Semperflorens or waxy begonias. These Begonias are fibrous rooted and are often used as annual bedding plants. Examples are our Heaven series and Summer Rainbow

Tuberous begonias. These are more tricky to grow from seed. They can be single or double flowered, often grown in pots or hanging baskets which then makes them easier to protect by bringing them inside in the winter.

Sowing Semperflorens begonias 

Semperflorens begonias such as JustSeed ‘Heaven’ range, Mr Fothergill’s 'Summer Rainbow' or Franchi 'Semperflorens Mix', are the easier ones to grow from seed.

Start in January or February as begonias are initially slow growing

In a seed tray put moist but not waterlogged compost. Level the compost lightly to remove ridges and hollows.

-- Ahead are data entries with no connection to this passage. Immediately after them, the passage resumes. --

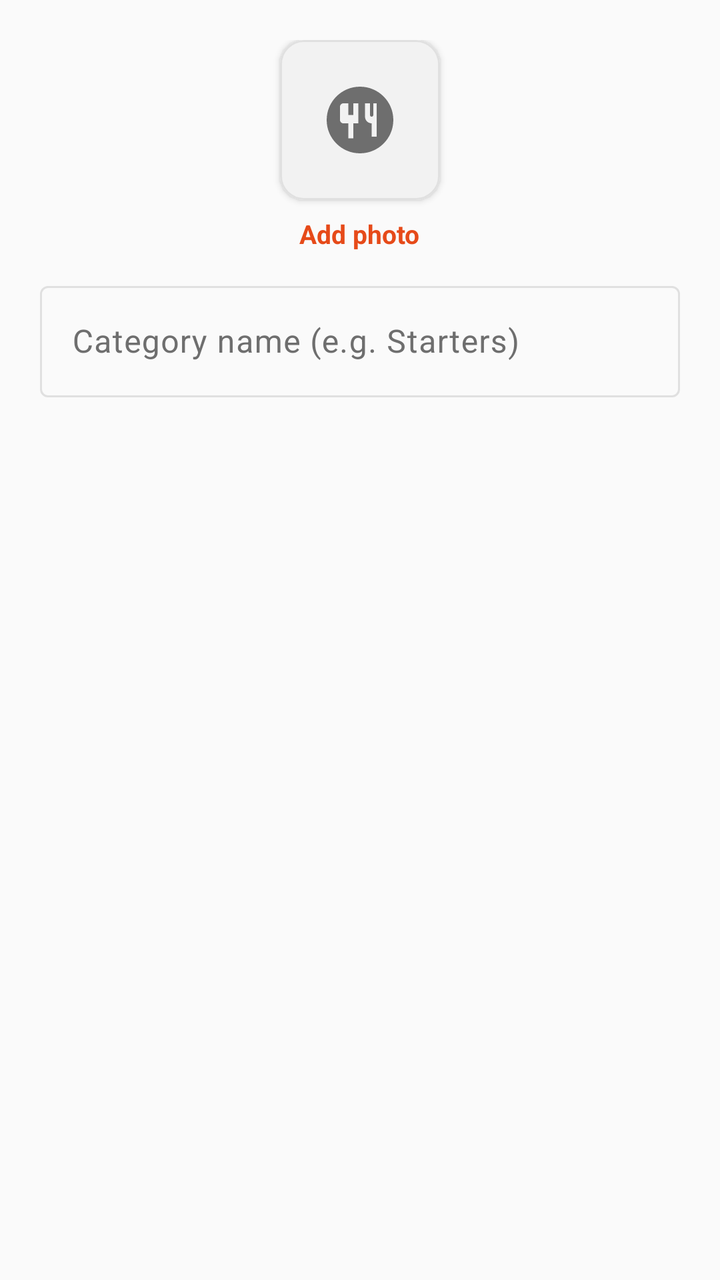
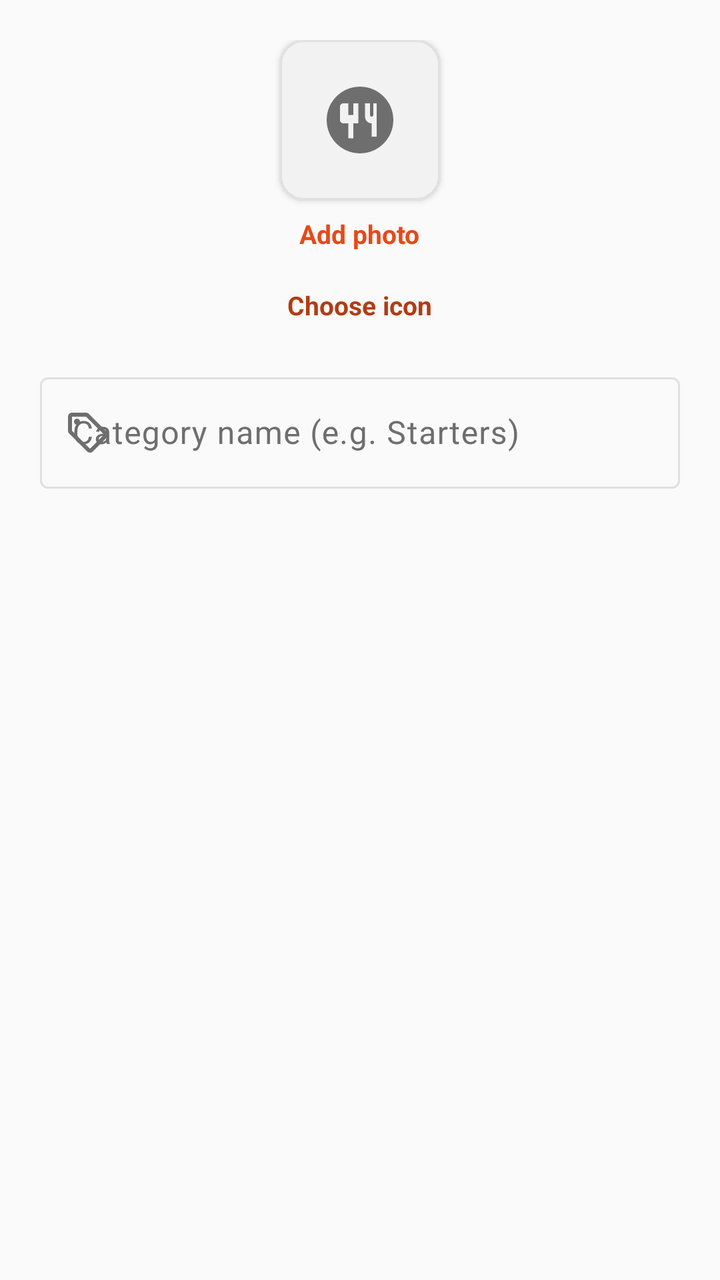

Two renders of the same Android screen: before a commit and after it. Below are the layout's source before the change and the commit's diff.
<!-- AndroidManifest.xml: application theme Theme.AnydropRestaurant -->
<!-- res/layout/dialog_add_category.xml -->
<?xml version="1.0" encoding="utf-8"?>
<LinearLayout xmlns:android="http://schemas.android.com/apk/res/android"
    xmlns:app="http://schemas.android.com/apk/res-auto"
    android:layout_width="match_parent"
    android:layout_height="wrap_content"
    android:orientation="vertical"
    android:padding="20dp">

    
    <LinearLayout
        android:id="@+id/categoryPhotoPickerRow"
        android:layout_width="match_parent"
        android:layout_height="wrap_content"
        android:orientation="vertical"
        android:gravity="center"
        android:paddingBottom="12dp"
        android:clickable="true"
        android:focusable="true"
        android:background="?attr/selectableItemBackground">

        <com.google.android.material.card.MaterialCardView
            android:layout_width="80dp"
            android:layout_height="80dp"
            app:cardCornerRadius="12dp"
            app:cardElevation="2dp"
            app:cardBackgroundColor="@color/stat_chip_bg"
            app:strokeColor="@color/outline"
            app:strokeWidth="1dp">

            <ImageView
                android:id="@+id/categoryPhotoPreview"
                android:layout_width="match_parent"
                android:layout_height="match_parent"
                android:scaleType="centerCrop"
                android:src="@drawable/ic_food_placeholder"
                android:padding="20dp"
                app:tint="@color/text_secondary"
                android:contentDescription="@null" />
        </com.google.android.material.card.MaterialCardView>

        <TextView
            android:id="@+id/categoryPhotoLabel"
            android:layout_width="wrap_content"
            android:layout_height="wrap_content"
            android:layout_marginTop="8dp"
            android:text="@string/btn_add_photo"
            android:textColor="@color/anydrop_primary"
            android:textStyle="bold"
            android:textSize="13sp" />
    </LinearLayout>

    <com.google.android.material.textfield.TextInputLayout
        android:layout_width="match_parent"
        android:layout_height="wrap_content">

        <com.google.android.material.textfield.TextInputEditText
            android:id="@+id/inputCategoryName"
            android:layout_width="match_parent"
            android:layout_height="wrap_content"
            android:hint="@string/hint_category_name"
            android:inputType="textCapWords"
            android:maxLength="100" />

    </com.google.android.material.textfield.TextInputLayout>

</LinearLayout>
<!-- resources referenced by this layout -->
<resources>
  <color name="anydrop_primary">#E64A19</color>
  <color name="outline">#E0E0E0</color>
  <color name="stat_chip_bg">#F2F2F2</color>
  <color name="text_secondary">#6E6E6E</color>
  <!-- drawable ic_food_placeholder (drawable) -->
  <?xml version="1.0" encoding="utf-8"?>
  <vector xmlns:android="http://schemas.android.com/apk/res/android"
      android:width="24dp"
      android:height="24dp"
      android:viewportWidth="24"
      android:viewportHeight="24">
      <path
          android:fillColor="#FFFFFF"
          android:pathData="M12,2C6.48,2 2,6.48 2,12s4.48,10 10,10 10,-4.48 10,-10S17.52,2 12,2zM7,7h1.5v3.5H10V7h1.5v6H10v4.5H8.5V13H7c-0.55,0 -1,-0.45 -1,-1V8C6,7.45 6.45,7 7,7zM17,7v10h-1.5v-4c-1.1,0 -2,-0.9 -2,-2V7H15v3.5c0,0.28 0.22,0.5 0.5,0.5S16,10.78 16,10.5V7H17z"/>
  </vector>
  <string name="btn_add_photo">Add photo</string>
  <string name="hint_category_name">Category name (e.g. Starters)</string>
  <style name="Theme.AnydropRestaurant" parent="Theme.Material3.DayNight.NoActionBar">
          <item name="colorPrimary">@color/anydrop_primary</item>
          <item name="colorPrimaryVariant">@color/anydrop_primary_dark</item>
          <item name="colorOnPrimary">@color/white</item>
          <item name="colorSecondary">@color/anydrop_secondary</item>
          <item name="colorOnSurface">@color/text_primary</item>
          <item name="colorOnSurfaceVariant">@color/text_secondary</item>
          <item name="colorOutline">@color/outline</item>
          <item name="android:windowBackground">@color/background</item>
          
          <item name="android:statusBarColor">@color/anydrop_primary</item>
          <item name="android:windowLightStatusBar">false</item>
          <item name="android:textColorPrimary">@color/text_primary</item>
          <item name="android:textColorSecondary">@color/text_secondary</item>
      </style>
  <color name="anydrop_primary_dark">#B23C14</color>
  <color name="white">#FFFFFF</color>
  <color name="anydrop_secondary">#2E7D32</color>
  <color name="text_primary">#1A1A1A</color>
  <color name="background">#FAFAFA</color>
</resources>

<!-- the commit's change to res/layout/dialog_add_category.xml (unified diff, before → after) -->
@@ -49,9 +49,24 @@
             android:textSize="13sp" />
     </LinearLayout>
 
+    
+    <TextView
+        android:id="@+id/btnChooseCategoryIcon"
+        android:layout_width="wrap_content"
+        android:layout_height="wrap_content"
+        android:layout_gravity="center_horizontal"
+        android:layout_marginBottom="16dp"
+        android:padding="6dp"
+        android:text="@string/btn_choose_icon"
+        android:textColor="@color/anydrop_primary_dark"
+        android:textStyle="bold"
+        android:textSize="13sp"
+        android:background="?attr/selectableItemBackground" />
+
     <com.google.android.material.textfield.TextInputLayout
         android:layout_width="match_parent"
-        android:layout_height="wrap_content">
+        android:layout_height="wrap_content"
+        app:startIconDrawable="@drawable/ic_tag">
 
         <com.google.android.material.textfield.TextInputEditText
             android:id="@+id/inputCategoryName"
<!-- resource entries referenced after the edit -->
@@ -15,7 +15,19 @@
           android:fillColor="#FFFFFF"
           android:pathData="M12,2C6.48,2 2,6.48 2,12s4.48,10 10,10 10,-4.48 10,-10S17.52,2 12,2zM7,7h1.5v3.5H10V7h1.5v6H10v4.5H8.5V13H7c-0.55,0 -1,-0.45 -1,-1V8C6,7.45 6.45,7 7,7zM17,7v10h-1.5v-4c-1.1,0 -2,-0.9 -2,-2V7H15v3.5c0,0.28 0.22,0.5 0.5,0.5S16,10.78 16,10.5V7H17z"/>
   </vector>
+  <!-- drawable ic_tag (drawable) -->
+  <vector xmlns:android="http://schemas.android.com/apk/res/android"
+      android:width="24dp"
+      android:height="24dp"
+      android:viewportWidth="24"
+      android:viewportHeight="24"
+      android:tint="?attr/colorControlNormal">
+      <path
+          android:fillColor="#FF000000"
+          android:pathData="M21.41,11.58l-9,-9C12.05,2.22 11.55,2 11,2H4C2.9,2 2,2.9 2,4v7c0,0.55 0.22,1.05 0.59,1.41l9,9C11.95,21.78 12.45,22 13,22c0.55,0 1.05,-0.22 1.41,-0.59l7,-7C21.78,14.05 22,13.55 22,13C22,12.45 21.77,11.94 21.41,11.58zM13,20.01L4,11V4h7v-0.01l9,9L13,20.01zM6.5,5C7.33,5 8,5.67 8,6.5S7.33,8 6.5,8 5,7.33 5,6.5 5.67,5 6.5,5z"/>
+  </vector>
   <string name="btn_add_photo">Add photo</string>
+  <string name="btn_choose_icon">Choose icon</string>
   <string name="hint_category_name">Category name (e.g. Starters)</string>
   <style name="Theme.AnydropRestaurant" parent="Theme.Material3.DayNight.NoActionBar">
           <item name="colorPrimary">@color/anydrop_primary</item>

Sprinkle the fine seed sparingly or place pelleted seed on the surface of the compost. Begonia seeds are best not covered with compost as they need light to germinate. If you have growing lights then set them for a 12-14 hour day as once germinated this will provide the light levels to help them grow and get established.

Begonias need a consistent temperature of 22-24oC including overnight and will take approximately 14-21 days to germinate. Ideally this should be with a heated propagator but a consistently warm and light environment is worth a try but germination will be less.

To keep them from drying out, cover with a propagator lid, cling film or glass sheet.

Once the seeds have germinated allow them to establish but then remove the cover to avoid fungal issues causing wilt.

Pot on when they have 2-3 true leaves into plugs or a seed tray. They will be very delicate to transplant. Cover the young seedlings with a propagator lid for a few days while they re-establish.

When watering both seeds and seedlings, soak from the bottom of the seed tray so as not to dislodge the very tiny seedlings.

Once established then the seedlings can be grown on in a slightly cooler but not cold environment. As they are frost tender acclimatise the begonias to outdoor temperatures  in May ready for planting out after the danger of frost has passed in your area.

Sowing Tuberous Begonias

Tuberous begonias are more tricky than semperflorens varieties. Examples of tuberous begonias are Kings ‘Chanson’ mix, Unwins and JustSeed ‘Illumination’  and JustSeed ‘NonStop’ varieties

The instructions for sowing seed are similar to semperflorens varieties but tuberous begonias are more picky. They need a longer growing season than semperflorens varieties so start in December or January if possible. Consistent temperatures of 22-24oC including overnight and 12-14 hours of (day)light, is a must to prevent them creating tubers before flowering in the first year. They can also take longer to germinate than anticipated - up to 60 days.